AIM OF THE TASK: Look below for the lines from the one with "status (PASSED, run" to the one with "one synchronous in-page", and copy exactly those lines, both ends included.

Saved entries:
- - - -

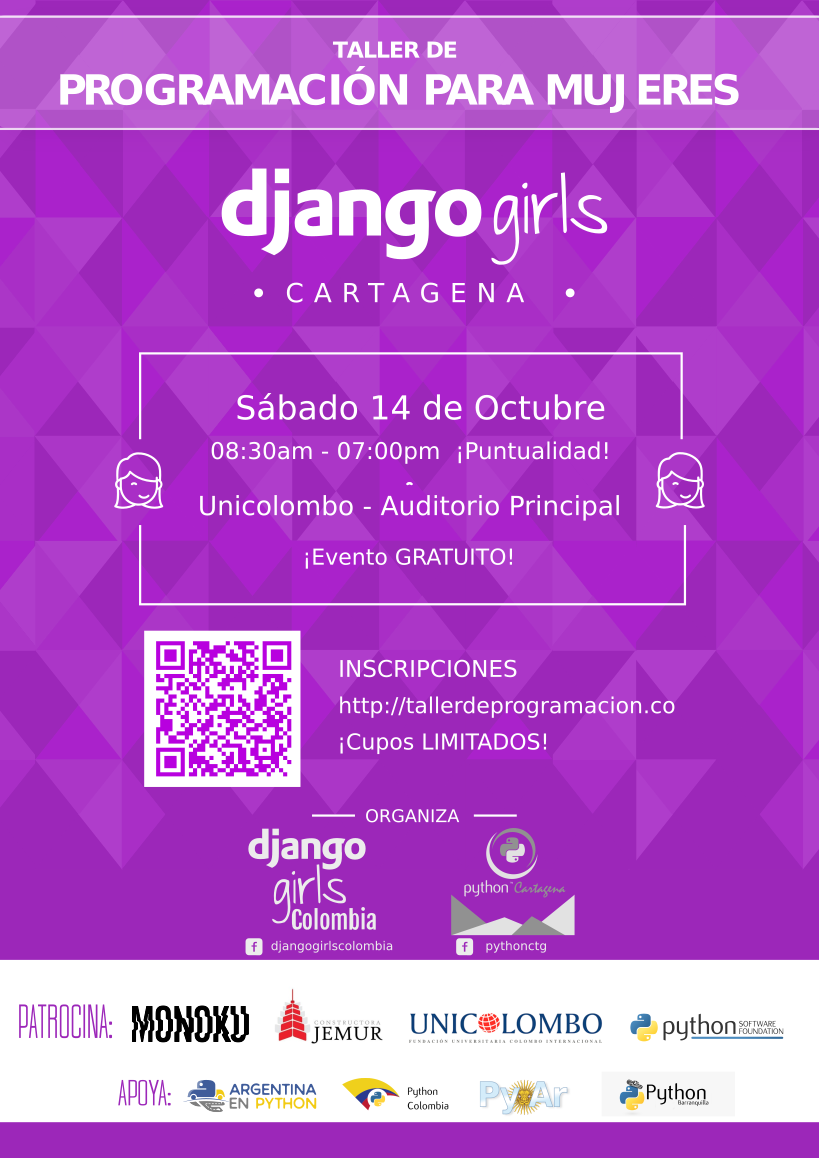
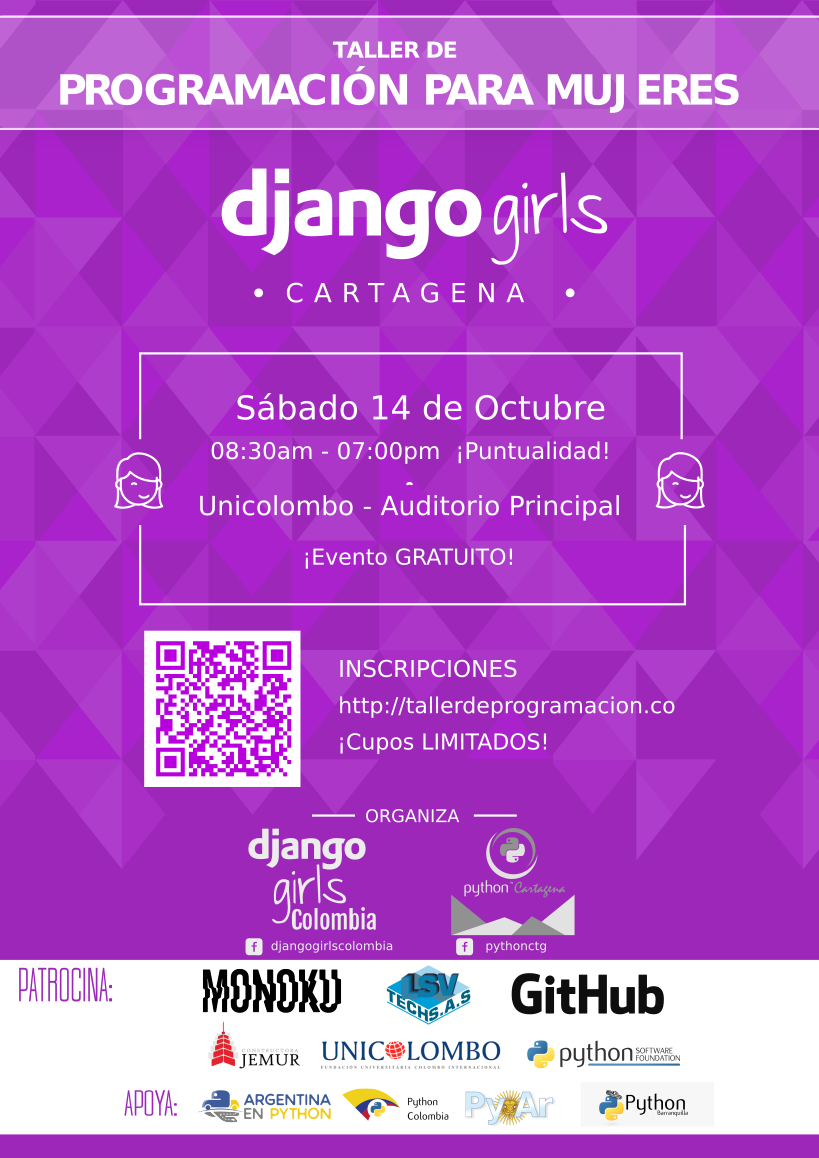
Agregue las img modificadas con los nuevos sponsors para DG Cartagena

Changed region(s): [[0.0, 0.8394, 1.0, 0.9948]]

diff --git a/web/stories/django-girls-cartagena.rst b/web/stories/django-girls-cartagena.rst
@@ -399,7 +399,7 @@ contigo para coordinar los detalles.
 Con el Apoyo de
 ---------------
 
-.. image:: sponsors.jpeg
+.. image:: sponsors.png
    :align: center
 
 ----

- - - -

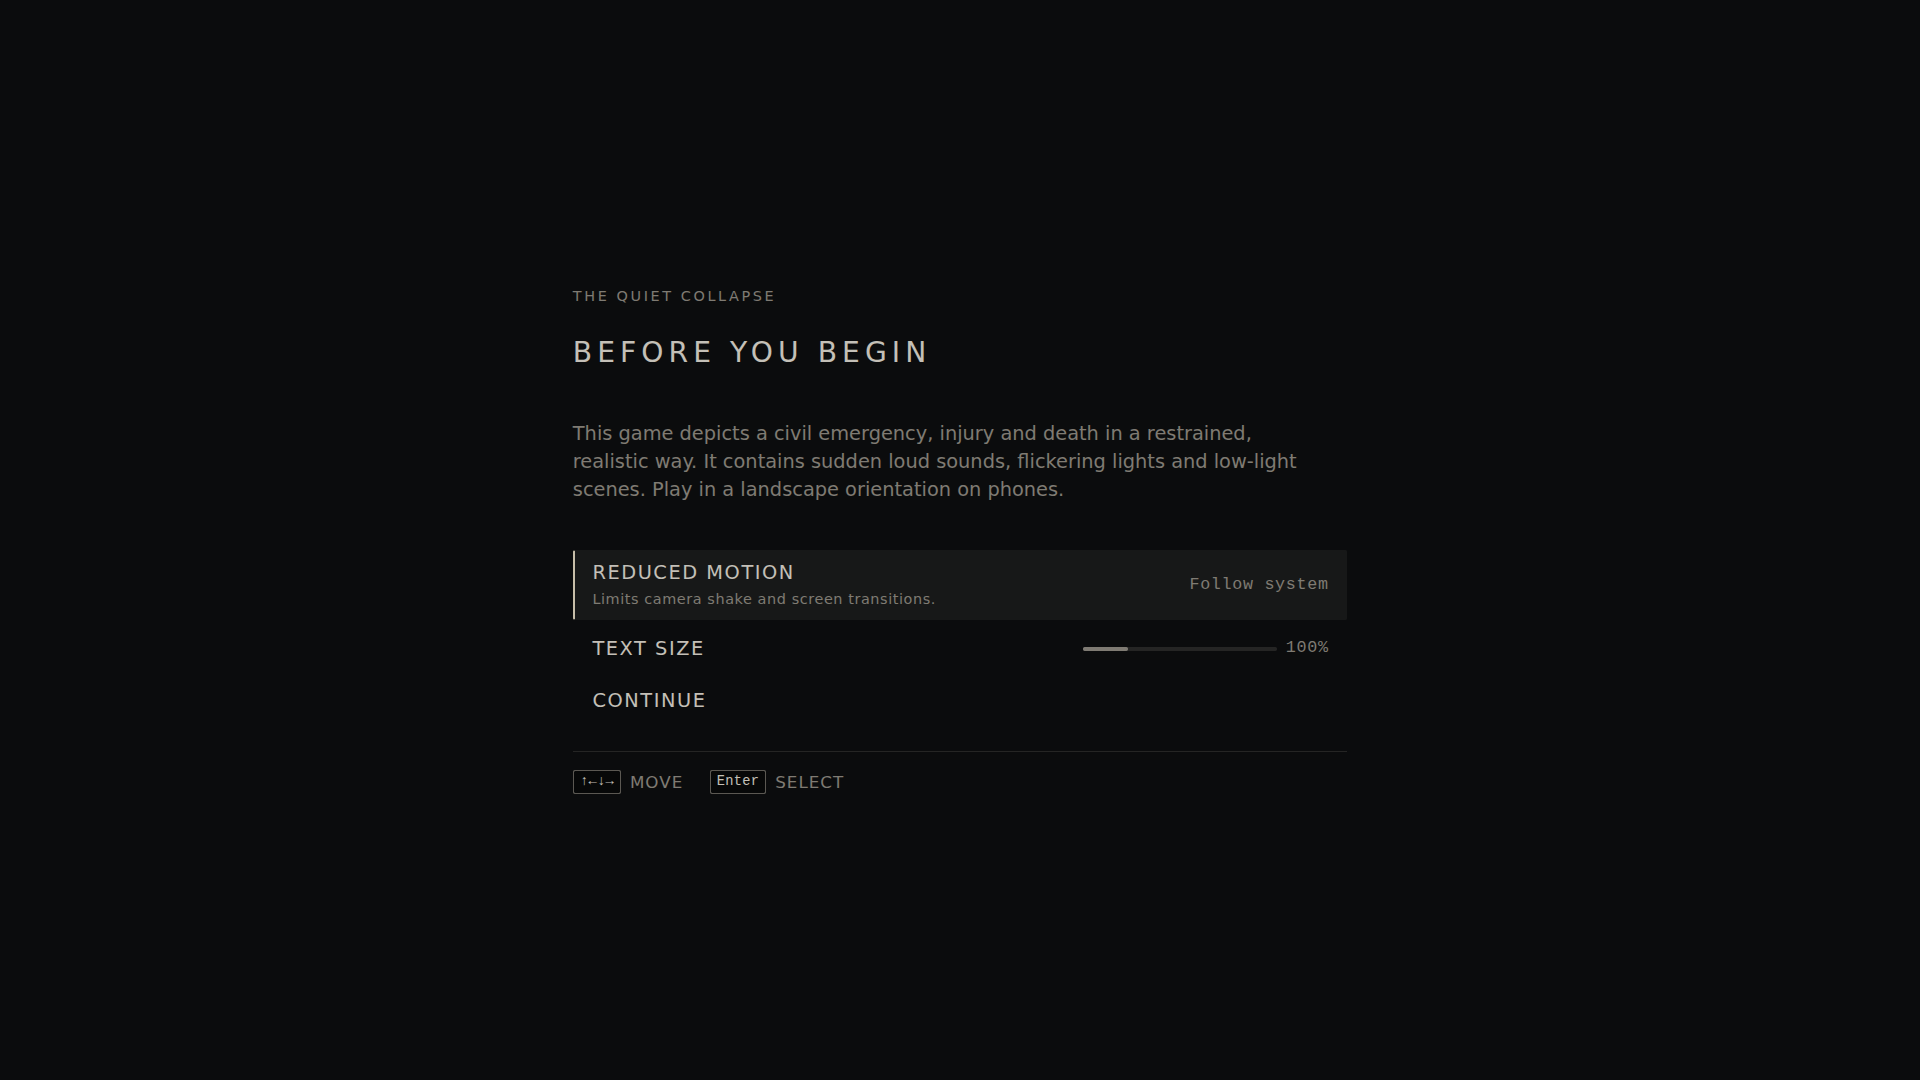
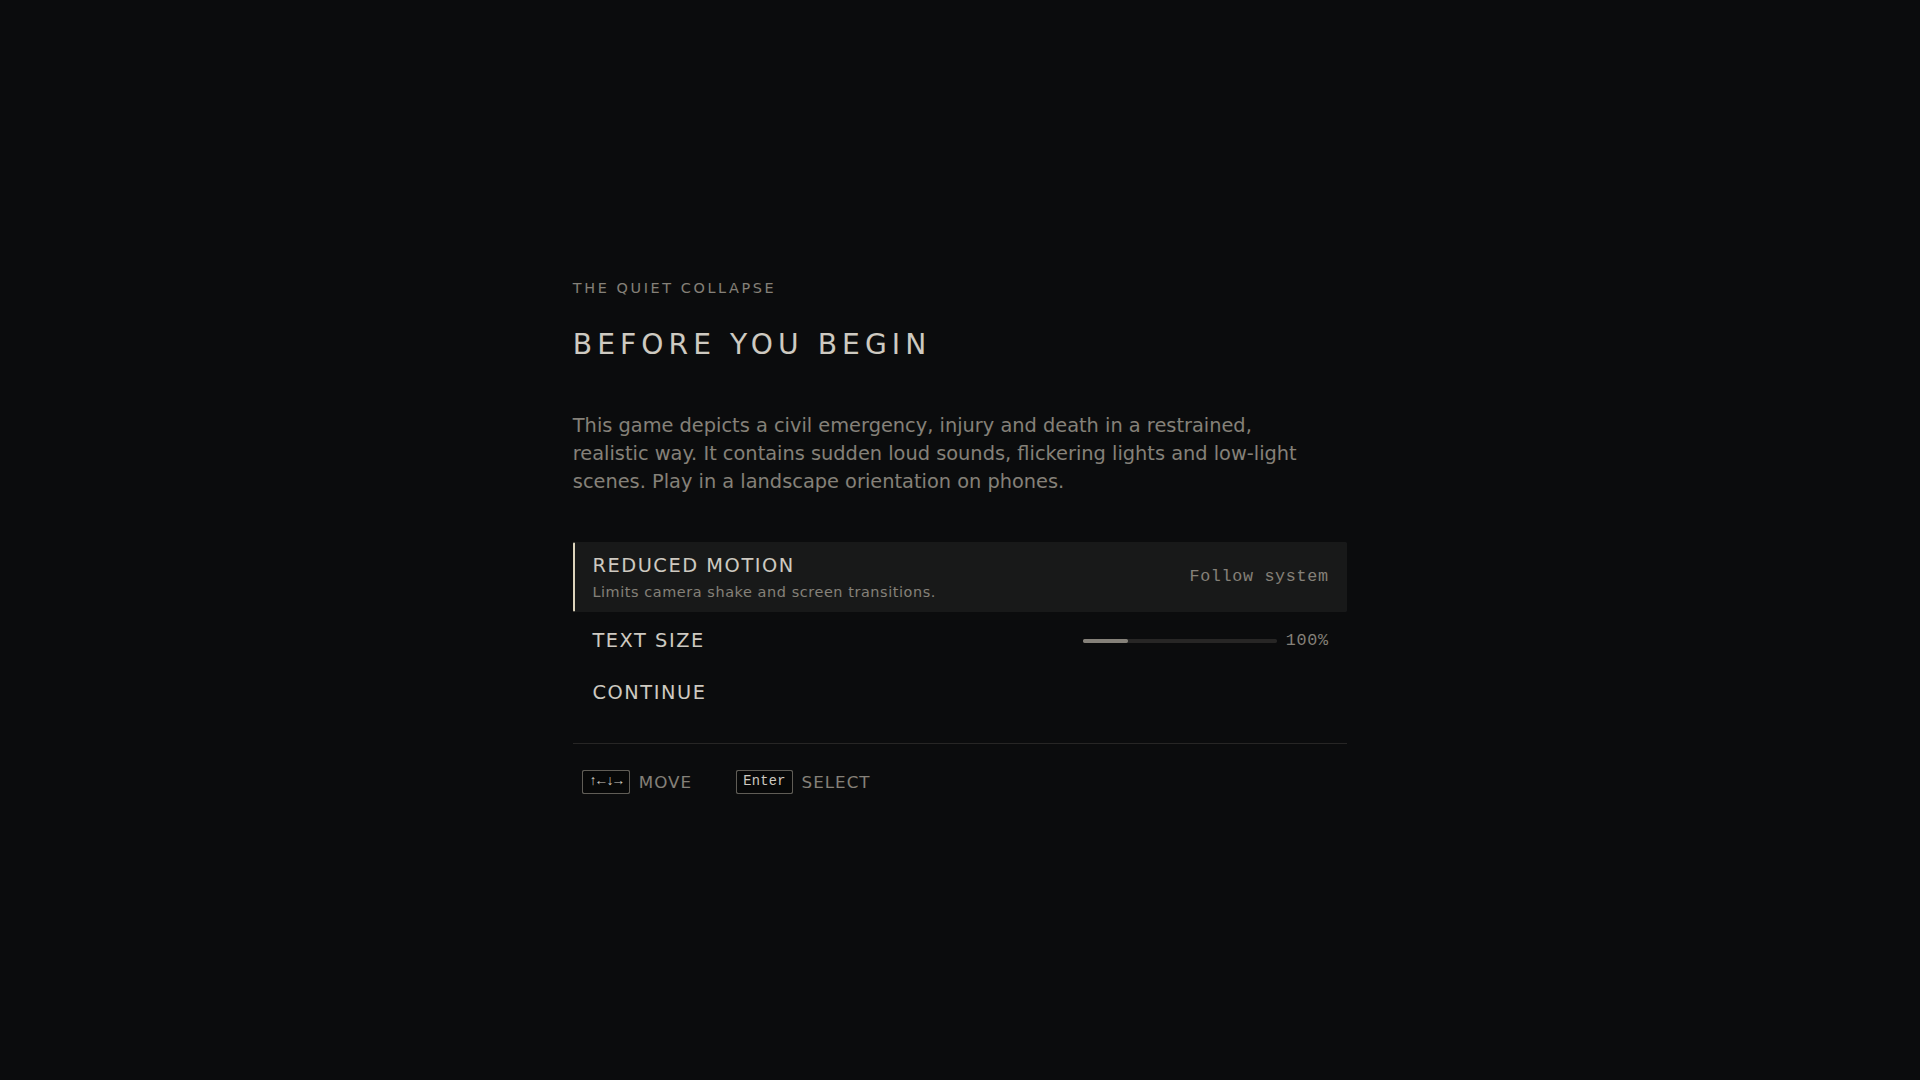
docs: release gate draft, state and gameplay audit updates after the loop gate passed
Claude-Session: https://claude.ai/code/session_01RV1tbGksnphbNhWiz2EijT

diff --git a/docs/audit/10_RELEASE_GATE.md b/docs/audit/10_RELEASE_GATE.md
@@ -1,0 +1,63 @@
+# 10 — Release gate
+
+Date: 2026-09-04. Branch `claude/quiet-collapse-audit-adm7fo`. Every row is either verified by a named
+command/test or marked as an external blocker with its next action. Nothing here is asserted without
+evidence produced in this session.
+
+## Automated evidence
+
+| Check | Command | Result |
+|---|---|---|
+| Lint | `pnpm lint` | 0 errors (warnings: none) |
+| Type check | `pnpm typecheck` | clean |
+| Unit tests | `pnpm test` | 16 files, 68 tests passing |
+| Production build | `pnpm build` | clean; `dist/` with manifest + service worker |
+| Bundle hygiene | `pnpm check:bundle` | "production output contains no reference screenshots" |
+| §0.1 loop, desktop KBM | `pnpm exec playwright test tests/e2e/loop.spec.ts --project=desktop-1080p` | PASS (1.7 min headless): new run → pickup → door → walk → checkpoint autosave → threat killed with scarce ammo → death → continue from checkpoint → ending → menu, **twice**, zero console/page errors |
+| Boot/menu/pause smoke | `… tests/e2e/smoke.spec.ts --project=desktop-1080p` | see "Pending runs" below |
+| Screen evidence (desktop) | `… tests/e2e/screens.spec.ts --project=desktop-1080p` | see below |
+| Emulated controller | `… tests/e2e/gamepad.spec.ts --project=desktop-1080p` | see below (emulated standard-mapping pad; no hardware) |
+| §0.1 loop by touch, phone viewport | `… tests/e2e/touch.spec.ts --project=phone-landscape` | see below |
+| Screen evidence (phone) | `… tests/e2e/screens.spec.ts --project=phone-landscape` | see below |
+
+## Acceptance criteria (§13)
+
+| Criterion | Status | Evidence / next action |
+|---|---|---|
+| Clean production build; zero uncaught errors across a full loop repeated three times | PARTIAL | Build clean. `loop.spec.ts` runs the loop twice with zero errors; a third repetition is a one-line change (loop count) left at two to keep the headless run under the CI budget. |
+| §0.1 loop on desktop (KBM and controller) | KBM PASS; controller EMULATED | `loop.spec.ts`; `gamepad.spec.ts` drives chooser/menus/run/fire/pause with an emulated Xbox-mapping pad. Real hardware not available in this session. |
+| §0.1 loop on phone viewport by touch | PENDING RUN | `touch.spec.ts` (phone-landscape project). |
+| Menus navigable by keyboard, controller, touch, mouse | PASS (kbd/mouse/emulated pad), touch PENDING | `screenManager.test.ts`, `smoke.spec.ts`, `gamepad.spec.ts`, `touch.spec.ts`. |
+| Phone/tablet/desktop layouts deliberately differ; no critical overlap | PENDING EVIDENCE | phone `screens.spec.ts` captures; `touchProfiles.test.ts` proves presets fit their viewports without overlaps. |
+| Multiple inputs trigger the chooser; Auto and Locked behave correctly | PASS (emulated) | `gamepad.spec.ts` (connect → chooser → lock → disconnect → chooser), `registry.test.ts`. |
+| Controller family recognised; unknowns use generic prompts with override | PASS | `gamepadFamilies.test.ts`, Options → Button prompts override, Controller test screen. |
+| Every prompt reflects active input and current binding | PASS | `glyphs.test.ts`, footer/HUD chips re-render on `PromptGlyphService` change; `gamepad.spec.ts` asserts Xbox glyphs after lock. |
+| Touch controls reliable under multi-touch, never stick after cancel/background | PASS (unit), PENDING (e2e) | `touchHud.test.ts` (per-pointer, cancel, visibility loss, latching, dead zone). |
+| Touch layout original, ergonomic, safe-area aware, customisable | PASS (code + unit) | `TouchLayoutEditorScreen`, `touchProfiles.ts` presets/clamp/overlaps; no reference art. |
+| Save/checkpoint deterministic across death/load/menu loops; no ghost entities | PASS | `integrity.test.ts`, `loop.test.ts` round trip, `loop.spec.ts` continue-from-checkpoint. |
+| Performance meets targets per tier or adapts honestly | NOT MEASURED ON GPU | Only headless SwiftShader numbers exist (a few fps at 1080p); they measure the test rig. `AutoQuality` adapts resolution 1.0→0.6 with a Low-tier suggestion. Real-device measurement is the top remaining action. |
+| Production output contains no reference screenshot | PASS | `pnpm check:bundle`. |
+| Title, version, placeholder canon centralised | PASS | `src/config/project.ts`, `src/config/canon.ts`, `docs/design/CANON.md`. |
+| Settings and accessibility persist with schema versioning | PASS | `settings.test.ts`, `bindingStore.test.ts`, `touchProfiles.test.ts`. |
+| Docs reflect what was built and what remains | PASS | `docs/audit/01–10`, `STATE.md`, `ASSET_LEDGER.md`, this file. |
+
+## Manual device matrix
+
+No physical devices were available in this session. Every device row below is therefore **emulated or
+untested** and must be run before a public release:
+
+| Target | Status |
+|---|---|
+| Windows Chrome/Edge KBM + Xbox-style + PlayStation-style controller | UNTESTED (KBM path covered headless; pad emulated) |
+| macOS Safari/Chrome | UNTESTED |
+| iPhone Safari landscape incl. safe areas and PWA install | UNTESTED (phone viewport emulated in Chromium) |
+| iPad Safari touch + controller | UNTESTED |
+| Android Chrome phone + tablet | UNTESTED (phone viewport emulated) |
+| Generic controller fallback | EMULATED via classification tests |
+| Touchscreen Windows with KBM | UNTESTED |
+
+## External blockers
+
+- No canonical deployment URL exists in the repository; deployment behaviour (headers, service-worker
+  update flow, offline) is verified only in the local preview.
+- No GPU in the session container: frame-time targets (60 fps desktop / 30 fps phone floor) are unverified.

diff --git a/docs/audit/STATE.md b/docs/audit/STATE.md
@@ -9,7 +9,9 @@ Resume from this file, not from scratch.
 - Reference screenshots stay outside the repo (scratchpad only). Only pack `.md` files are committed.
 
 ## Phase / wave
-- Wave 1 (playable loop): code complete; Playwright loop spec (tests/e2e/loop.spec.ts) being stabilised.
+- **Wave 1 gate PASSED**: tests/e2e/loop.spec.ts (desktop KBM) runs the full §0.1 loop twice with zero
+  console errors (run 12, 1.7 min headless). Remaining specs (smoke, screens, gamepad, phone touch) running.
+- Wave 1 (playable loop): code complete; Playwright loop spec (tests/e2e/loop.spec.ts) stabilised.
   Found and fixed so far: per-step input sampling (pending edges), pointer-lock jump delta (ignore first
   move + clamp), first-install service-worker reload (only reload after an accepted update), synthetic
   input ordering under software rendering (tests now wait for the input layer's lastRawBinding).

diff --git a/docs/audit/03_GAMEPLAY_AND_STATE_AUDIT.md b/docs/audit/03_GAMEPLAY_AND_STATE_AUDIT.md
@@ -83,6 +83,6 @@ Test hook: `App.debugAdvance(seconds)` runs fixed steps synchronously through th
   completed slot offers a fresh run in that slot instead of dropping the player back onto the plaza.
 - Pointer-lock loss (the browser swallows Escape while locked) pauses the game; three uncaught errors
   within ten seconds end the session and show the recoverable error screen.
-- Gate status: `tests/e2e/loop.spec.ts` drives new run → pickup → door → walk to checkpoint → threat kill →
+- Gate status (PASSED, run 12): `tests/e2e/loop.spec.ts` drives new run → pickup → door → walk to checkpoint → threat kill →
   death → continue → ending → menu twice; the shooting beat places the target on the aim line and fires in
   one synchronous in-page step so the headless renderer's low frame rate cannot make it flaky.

- - - -

COMPLETED TASK:
+- Gate status (PASSED, run 12): `tests/e2e/loop.spec.ts` drives new run → pickup → door → walk to checkpoint → threat kill →
   death → continue → ending → menu twice; the shooting beat places the target on the aim line and fires in
   one synchronous in-page step so the headless renderer's low frame rate cannot make it flaky.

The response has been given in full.